Kobo Mini 5in compact e-reader review
Pocket-friendly alternative to the mass-market paperback
A small read
Fortunately, most of these are available directly from Kobo, which has no shortage of free e-books on offer, accessed on the device as well as the separate desktop library and device manager, which you’ll need to initialise the device after connecting it - it has a micro USB port. In this day and age, you really shouldn't be forced to connect a device to a computer before it will work - especially a gadget with wireless internet connectivity on board. Kobo loses points for that.
Small, but not skinny
Back the screen, though, and it suffers from the same level of insensitivity as other e-readers’ touch panels: there’s a lag between a touch and the UI being updated to reflect it. It’s not good for fast text-typists, but it’s not very much worse than other touch e-readers I’ve tried. Other than the power slider on top, there are no physical buttons on the Mini.
Tapping to turn pages isn’t so bad, though - it’s really only a pain when you’re keying in text for searches and Wi-Fi passwords, and adjusting settings controls.
Adjust the page's appearance to your heart's content
Quite apart from being physically small, the Mini is cheap too, just £60. That gets you 2GB of storage, though only 1GB is available for book storage. There’s no memory card slot, but you can still get a fair few books on it, not just ePubs but also PDFs, images, and CBZ and CBR files. That said comics aren’t much of a pleasure to read on a screen this size when, though there’s a zoom, panning around the page is such a slow process. And they’ll be in monochrome of course.
A small size means less of a battery too. Kobo separately claims a month's or two weeks' usage when the Mini's Wi-Fi pick-up is disabled. I'd suggest the latter, especially if you get the device to refresh the page on every turn, as I did. Still, it's way better than a tablet will give you, and a reasonable trade-off for the size of the device.
One final point: like other Kobo e-readers, the Mini includes and optional font intended to make life easier for dyslexia sufferers, OpenDyslexic to be precise. It looks odd for the rest of us, but it's said to help prevent the textual flipping and swapping dyslexic folk experience.
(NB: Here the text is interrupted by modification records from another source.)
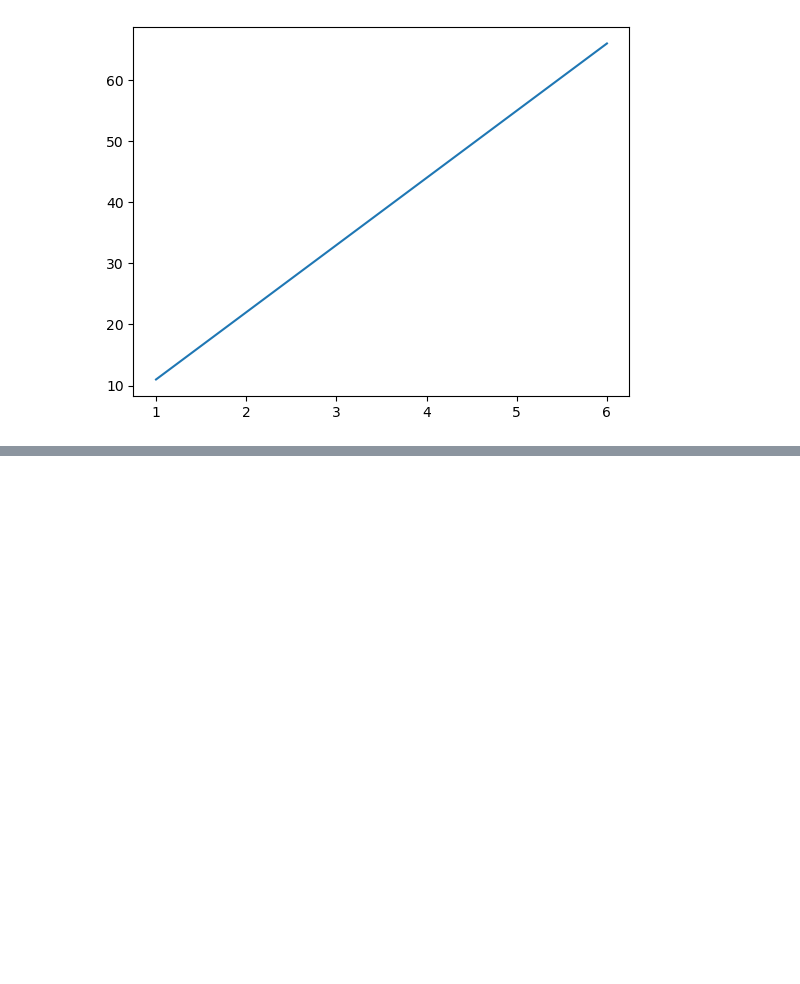
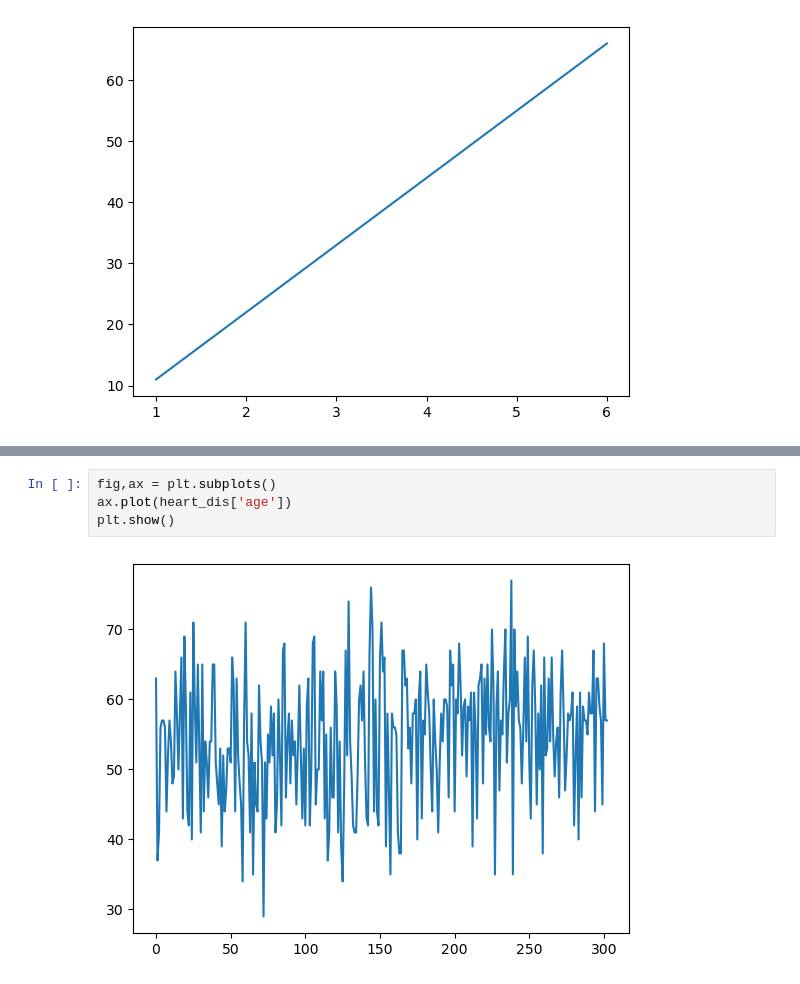
Before and after one commit to safeer-maker/Zero-to-Mastery-in-Machine-Learning, a Jupyter notebook: Matplotlib working.ipynb, the cells around one changed output, grey strips where cells are left out. Drawn from its saved outputs; the diff is of its cells as text; blank space fills up the shorter version.

```diff
--- a/Matplotlib working.ipynb
+++ b/Matplotlib working.ipynb
@@ -59,0 +61,6 @@ ax.plot(arr[0],arr[1]//2,   '.');
+# %%
+fig,ax = plt.subplots()
+ax.plot(heart_dis['age'])
+plt.show()
+# %% [output]
+[figure, added]
```
Also changed, not shown: parts of 10 cells of this notebook, 1 other file.
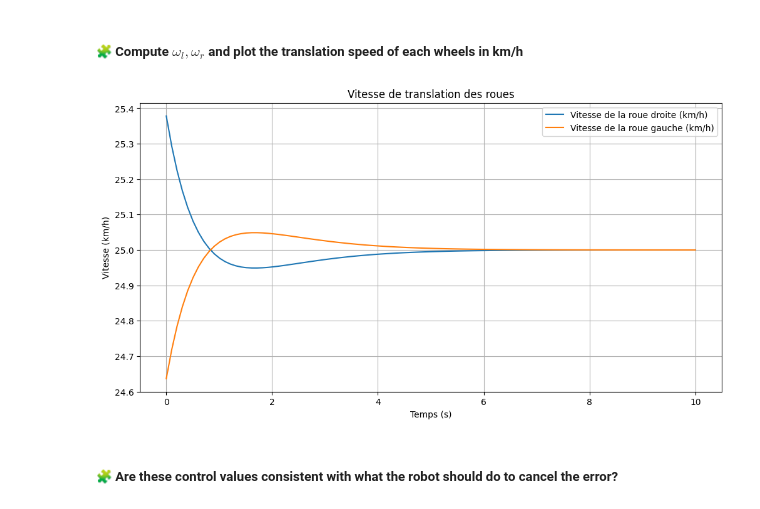
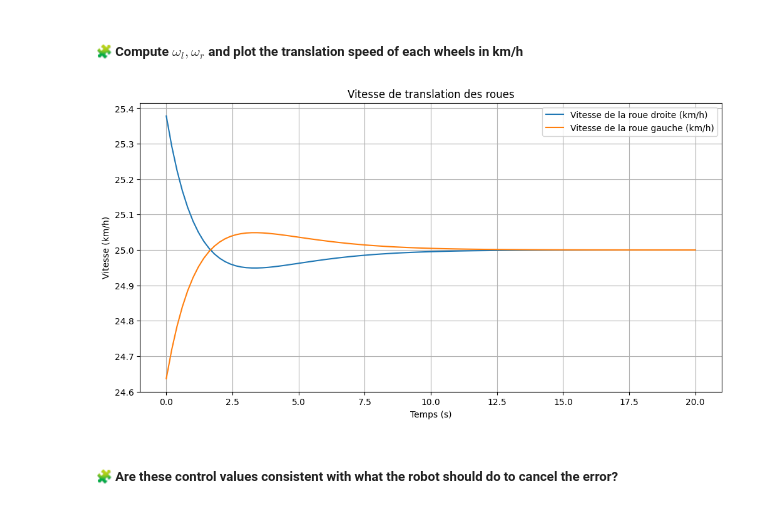
Before and after one commit to saadlf36/control-engineering-with-python-project-2023-2024, a Jupyter notebook: Project-part-2.ipynb, the cells around one changed output. Drawn from its saved outputs; the diff is of its cells as text; code cells hidden in the pictures.

```diff
--- a/Project-part-2.ipynb
+++ b/Project-part-2.ipynb
@@ -707,32 +707,32 @@ dOmega_r = delta_Omega[1,:]
 # %%
 import matplotlib.pyplot as plt
 import numpy as np
 
 
 v = 25
 r = 0.125
 v_mps = v / 3.6
-t = np.linspace(0, 10, 100)
+t = np.linspace(0, 20, 100)
 
 
 omega_l = dOmega_l + v_mps / r
 omega_r = dOmega_r + v_mps / r
 
 
 vitesse_roue_droite = omega_r * r * 3.6
 vitesse_roue_gauche = omega_l * r * 3.6
 
 fig = plt.figure(figsize=(12, 6))
 plt.plot(t, vitesse_roue_droite, label="Vitesse de la roue droite (km/h)")
 plt.plot(t, vitesse_roue_gauche, label="Vitesse de la roue gauche (km/h)")
 plt.title("Vitesse de translation des roues")
 plt.xlabel("Temps (s)")
 plt.ylabel("Vitesse (km/h)")
 plt.grid(True)
 plt.legend()
 plt.show()
 # %% [output]
-[figure, old version]
+[figure, new version]
 # %% [markdown]
 ##### 🧩 Are these control values consistent with what the robot should do to cancel the error?
 # %% [markdown]
```
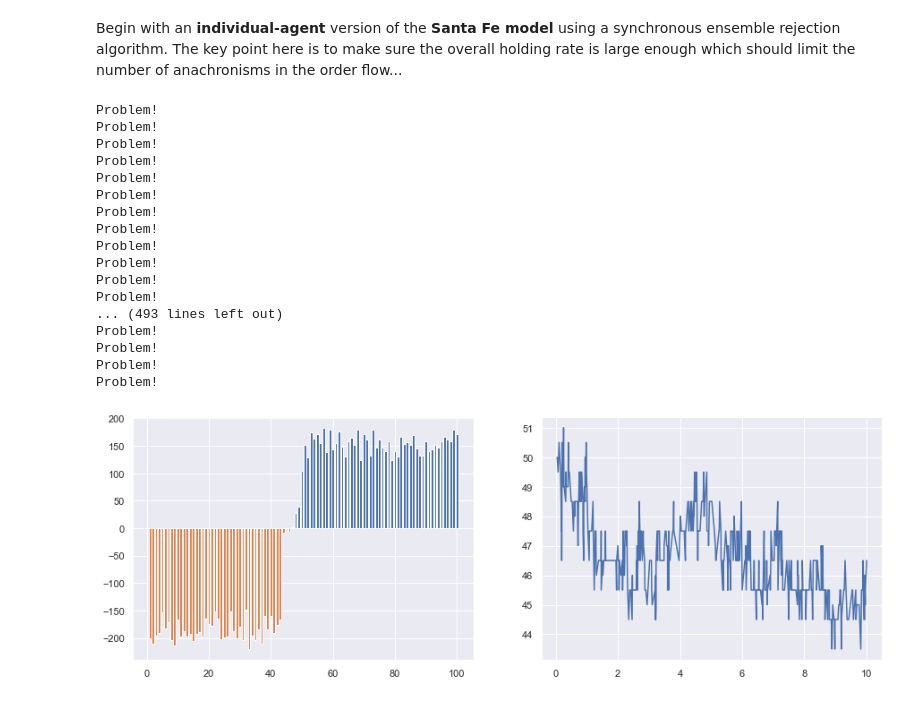
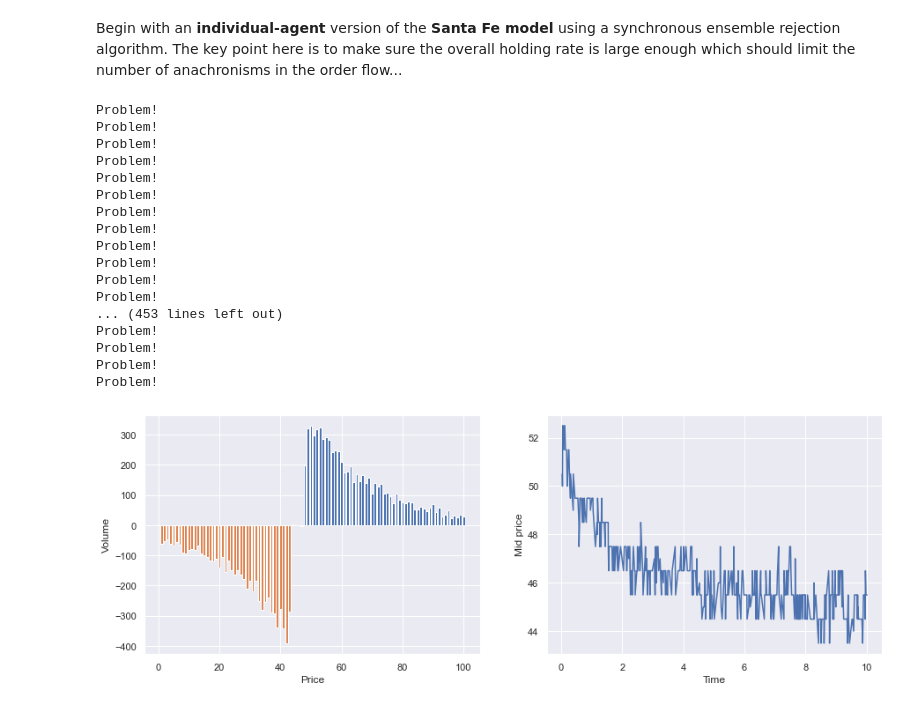
Before and after one commit to umbralcalc/lobsim, a Jupyter notebook: LOB_simulation.ipynb, the cells around one changed output. Cells and saved outputs as stored; diff of their text form; code cells hidden in the pictures.

```diff
--- a/LOB_simulation.ipynb
+++ b/LOB_simulation.ipynb
@@ -219,6 +265,7 @@ class LOBsim:
                 self.prices[self.setup["initaskpricetick"]]
                 + self.prices[self.setup["initbidpricetick"]]
             ) / 2.0,
+            "prices" : self.prices,
         }
         self.bids = np.zeros(self.setup["Nlattice"], dtype=int)
         self.asks = np.zeros(self.setup["Nlattice"], dtype=int)
@@ -239,8 +286,12 @@ class LOBsim:
         self.bids = - diff * (diff<0.0)
 
         # Recalculate the bid-ask spread and mid price
-        self.market_state_info["askpt"] = np.min(np.nonzero(self.asks))
-        self.market_state_info["bidpt"] = np.max(np.nonzero(self.bids))
+        self.market_state_info["askpt"] = np.min(
+            np.nonzero(self.asks)
+        )
+        self.market_state_info["bidpt"] = np.max(
+            np.nonzero(self.bids)
+        )
         self.market_state_info["midprice"] = (
             self.prices[self.market_state_info["askpt"]]
             + self.prices[self.market_state_info["bidpt"]]
@@ -260,7 +311,8 @@ class LOBsim:
         if (np.any(self.bids<0) | np.any(self.asks<0)):
             print('Problem!')
 
-        # Annihilate any outstanding orders and recalculate the spread
+        # Annihilate any outstanding orders and
+        # recalculate the spread
         self.annihilate_and_update()
 # %%
 setup = {
@@ -271,9 +323,11 @@ setup = {
     # Market order rate per agent
     "MOrateperagent" : 0.5,
     # Cancel order rate per agent
-    "COrateperagent" : 0.4,
+    "COrateperagent" : 0.1,
     # The overall holding rate
     "HOrate" : 50.0,
+    # Limit order decay power in price units
+    "LOdecay" : 0.05,
     # Initial bid tick
     "initbidpricetick" : 49,
     # Initial ask tick
@@ -307,7 +361,7 @@ Problem!
 Problem!
 Problem!
 Problem!
-... (493 lines left out)
+... (453 lines left out)
 Problem!
 Problem!
 Problem!
@@ -315,8 +369,12 @@ Problem!
 # %%
 fig, ax = plt.subplots(1, 2, figsize=(15, 5))
 ax[0].bar(los.prices, los.asks)
 ax[0].bar(los.prices, -los.bids)
 ax[1].plot(np.asarray(midps)[:, 0], np.asarray(midps)[:, 1])
+ax[0].set_ylabel('Volume')
+ax[0].set_xlabel('Price')
+ax[1].set_ylabel('Mid price')
+ax[1].set_xlabel('Time')
 plt.show()
 # %% [output]
-[figure, old version]
+[figure, new version]
```
Also changed, not shown: parts of 2 cells of this notebook.
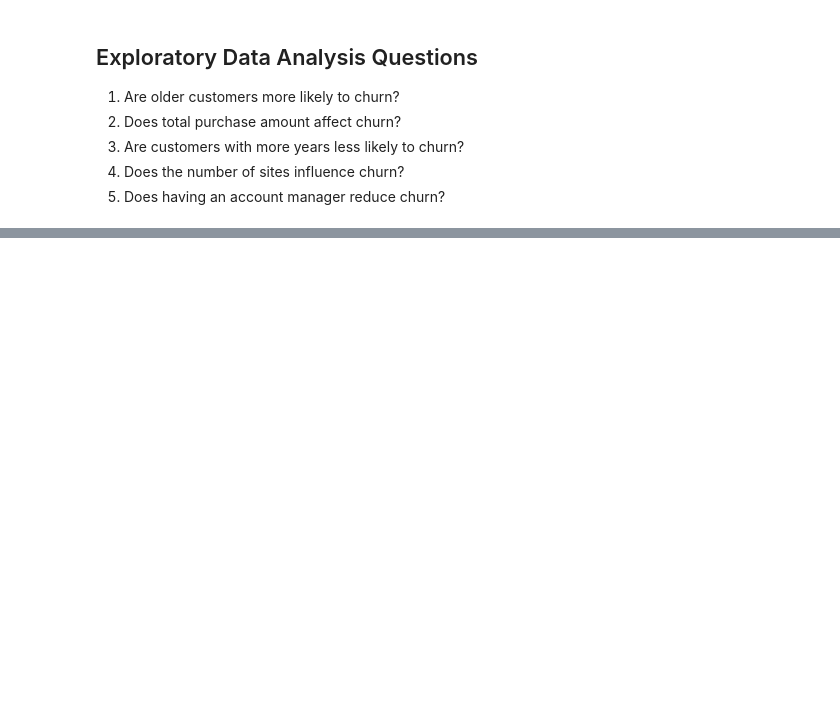
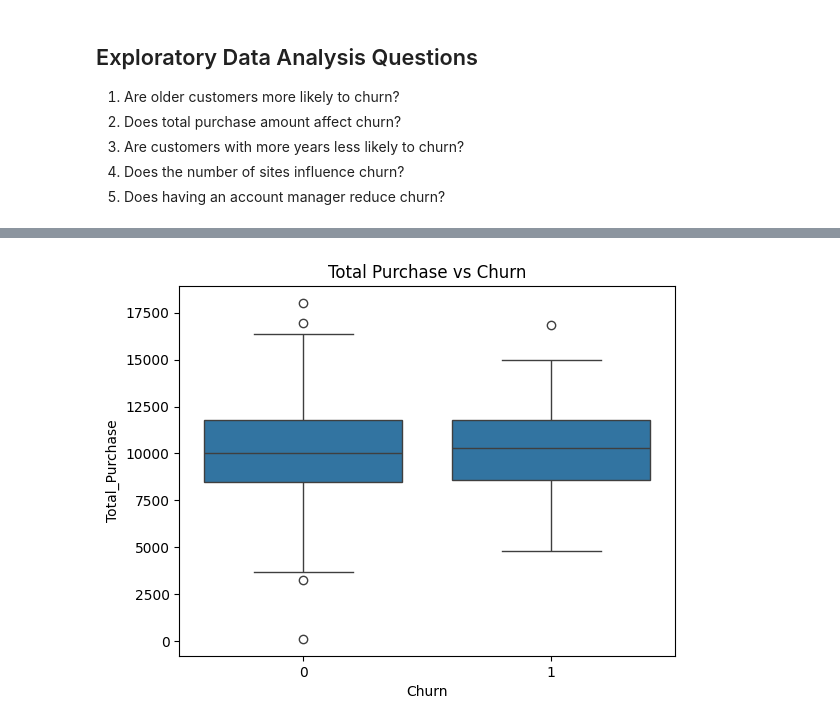
Before and after one commit to TharushiKarunarathne/Customer-Churn-Risk-Analysis-and-Prediction, a Jupyter notebook: notebooks/churn_analysis.ipynb, the cells around one changed output, grey strips where cells are left out. Saved outputs shown, nothing was run; the diff lists cells and outputs as text; code cells hidden in the pictures; blank space fills up the shorter version.

```diff
--- a/notebooks/churn_analysis.ipynb
+++ b/notebooks/churn_analysis.ipynb
@@ -125,0 +134,8 @@ The target variable is Churn. A value of 1 means the customer left, while 0 mean
+# %%
+# visualizing the relationship between Total_Purchase and Churn
+sns.boxplot(data=df, x="Churn", y="Total_Purchase")
+plt.title("Total Purchase vs Churn")
+plt.savefig("../images/total_purchase_vs_churn.png", bbox_inches="tight")
+plt.show()
+# %% [output]
+[figure, added]
```
Also changed, not shown: parts of 4 cells of this notebook, 5 other files.
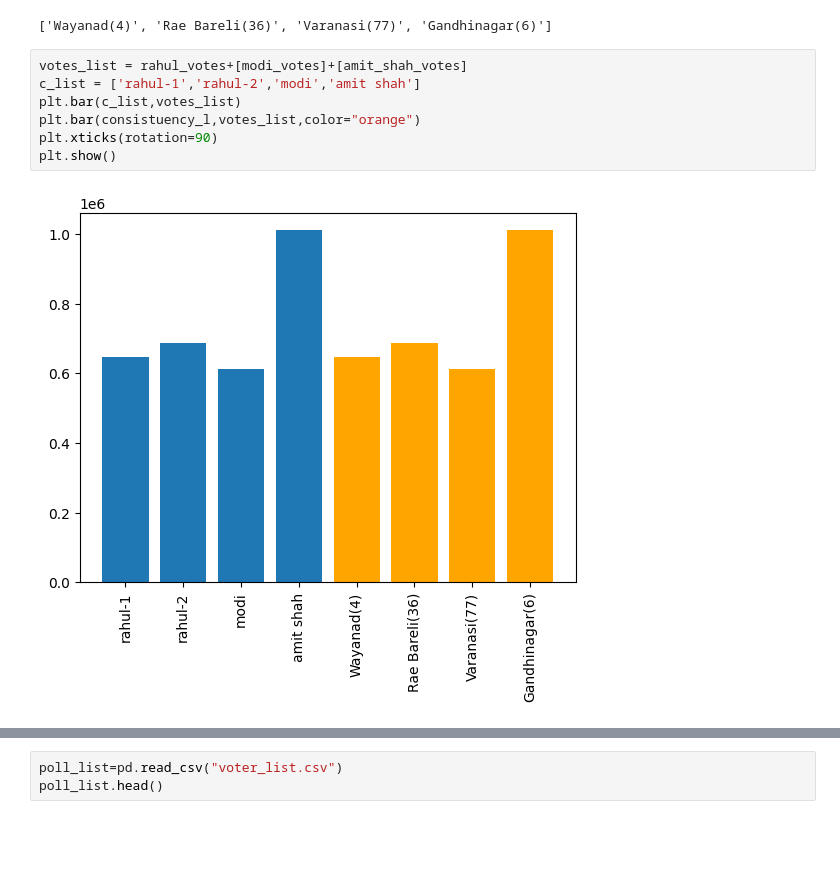
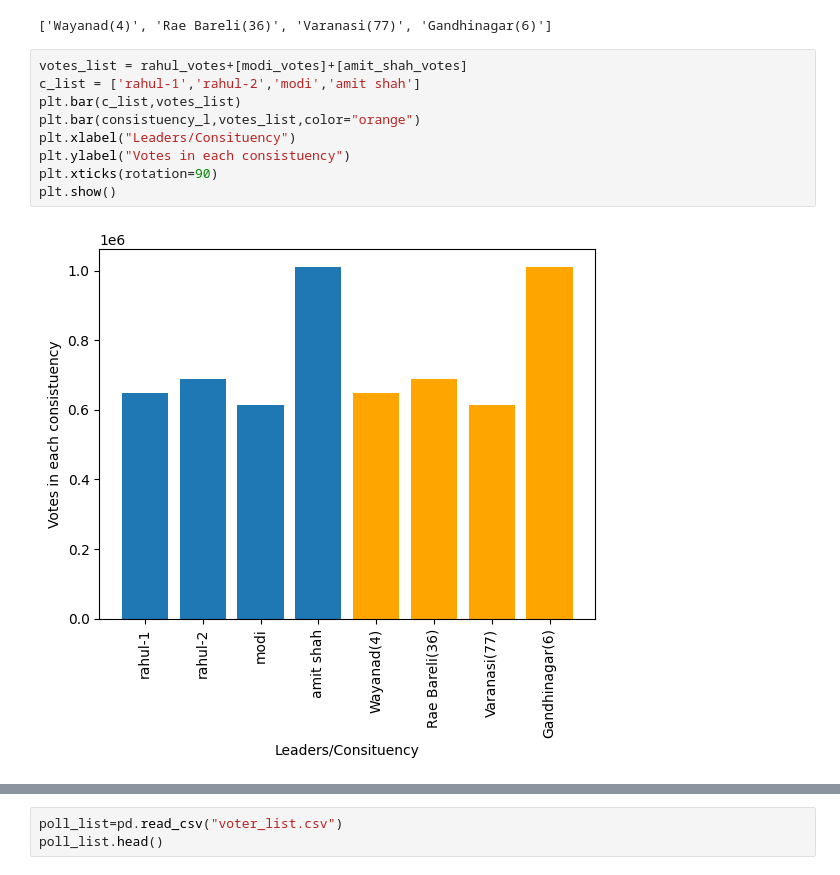
Before and after one commit to Ak1704/Election_result_analysis, a Jupyter notebook: Election_Analysis.ipynb, the cells around one changed output, grey strips where cells are left out. Drawn from its saved outputs; the diff is of its cells as text; blank space fills up the shorter version.

```diff
--- a/Election_Analysis.ipynb
+++ b/Election_Analysis.ipynb
@@ -149,12 +153,14 @@ consistuency_l
 # %%
 votes_list = rahul_votes+[modi_votes]+[amit_shah_votes]
 c_list = ['rahul-1','rahul-2','modi','amit shah']
 plt.bar(c_list,votes_list)
 plt.bar(consistuency_l,votes_list,color="orange")
+plt.xlabel("Leaders/Consituency")
+plt.ylabel("Votes in each consistuency")
 plt.xticks(rotation=90)
 plt.show()
 # %% [output]
-[figure, old version]
+[figure, new version]
 # %%
 total_df = total_party_data.sort_values(by="Total Votes",ascending = 0)
 high_votes_list = list(total_df["Total Votes"].values[:6])
```
Also changed, not shown: parts of 19 cells of this notebook, 1 other file.
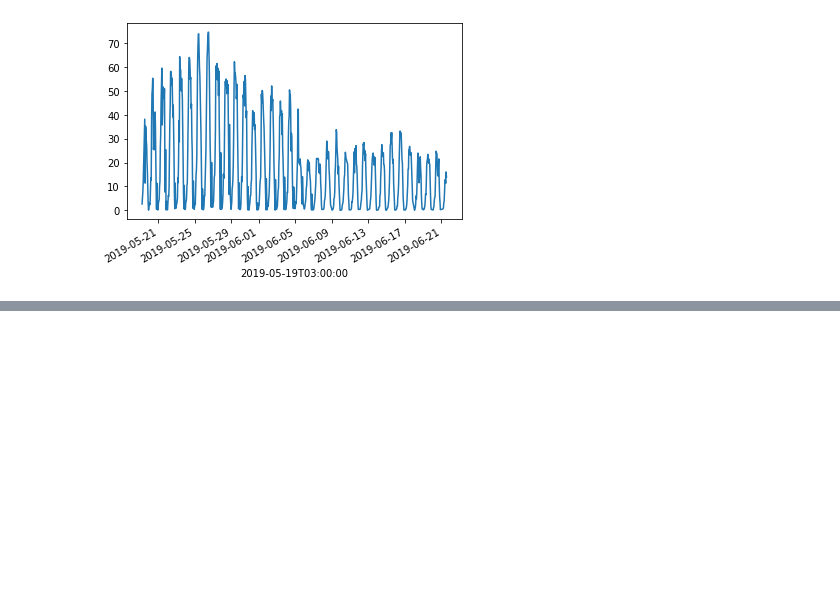
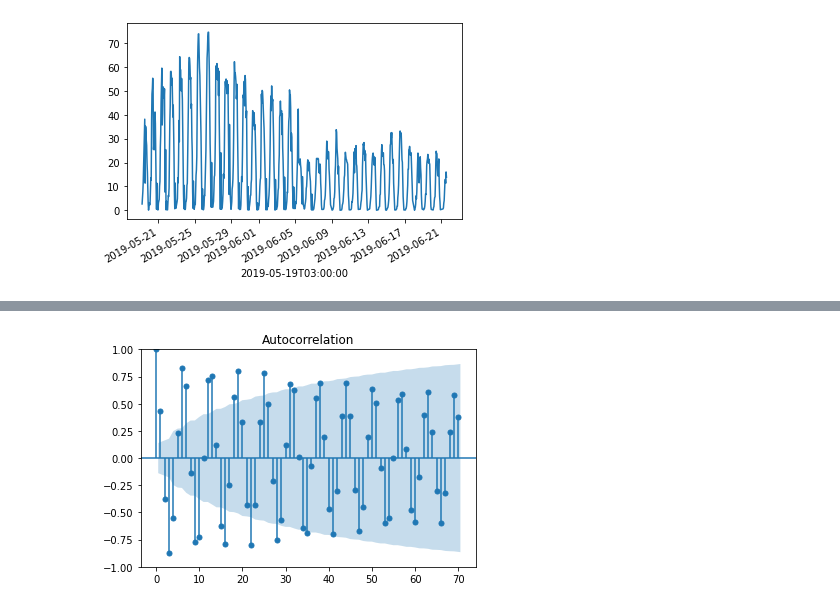
Before and after one commit to technogleb/ts_winter, a Jupyter notebook: week_1/transformations.ipynb, the cells around one changed output, grey strips where cells are left out. Saved outputs shown, nothing was run; the diff lists cells and outputs as text; code cells hidden in the pictures; blank space fills up the shorter version.

```diff
--- a/week_1/transformations.ipynb
+++ b/week_1/transformations.ipynb
@@ -156,0 +184,4 @@ back_transformed.plot()
+# %%
+tsaplots.plot_acf(ts_diff_1.dropna(), lags=70);
+# %% [output]
+[figure, added]
```
Also changed, not shown: parts of 23 cells of this notebook, 1 other file.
Nice touch.
The Kobo Mini’s strength is not its low price - the basic, touchless Kindle is only £9 more and has a larger display - but its size. It’s perhaps a niche product: one for folk who want an easily pocketable e-reader they can keep with them at all times, though they’ll probably use a phone instead. But it’s particularly apt for kids and if you want the e-reader you take to the beach to be a little more discreet. ®
More E-Reader Reviews
|Barnes & Noble
Nook Simple Touch
Galaxy Note 2
Sponsored: Global DDoS threat landscape report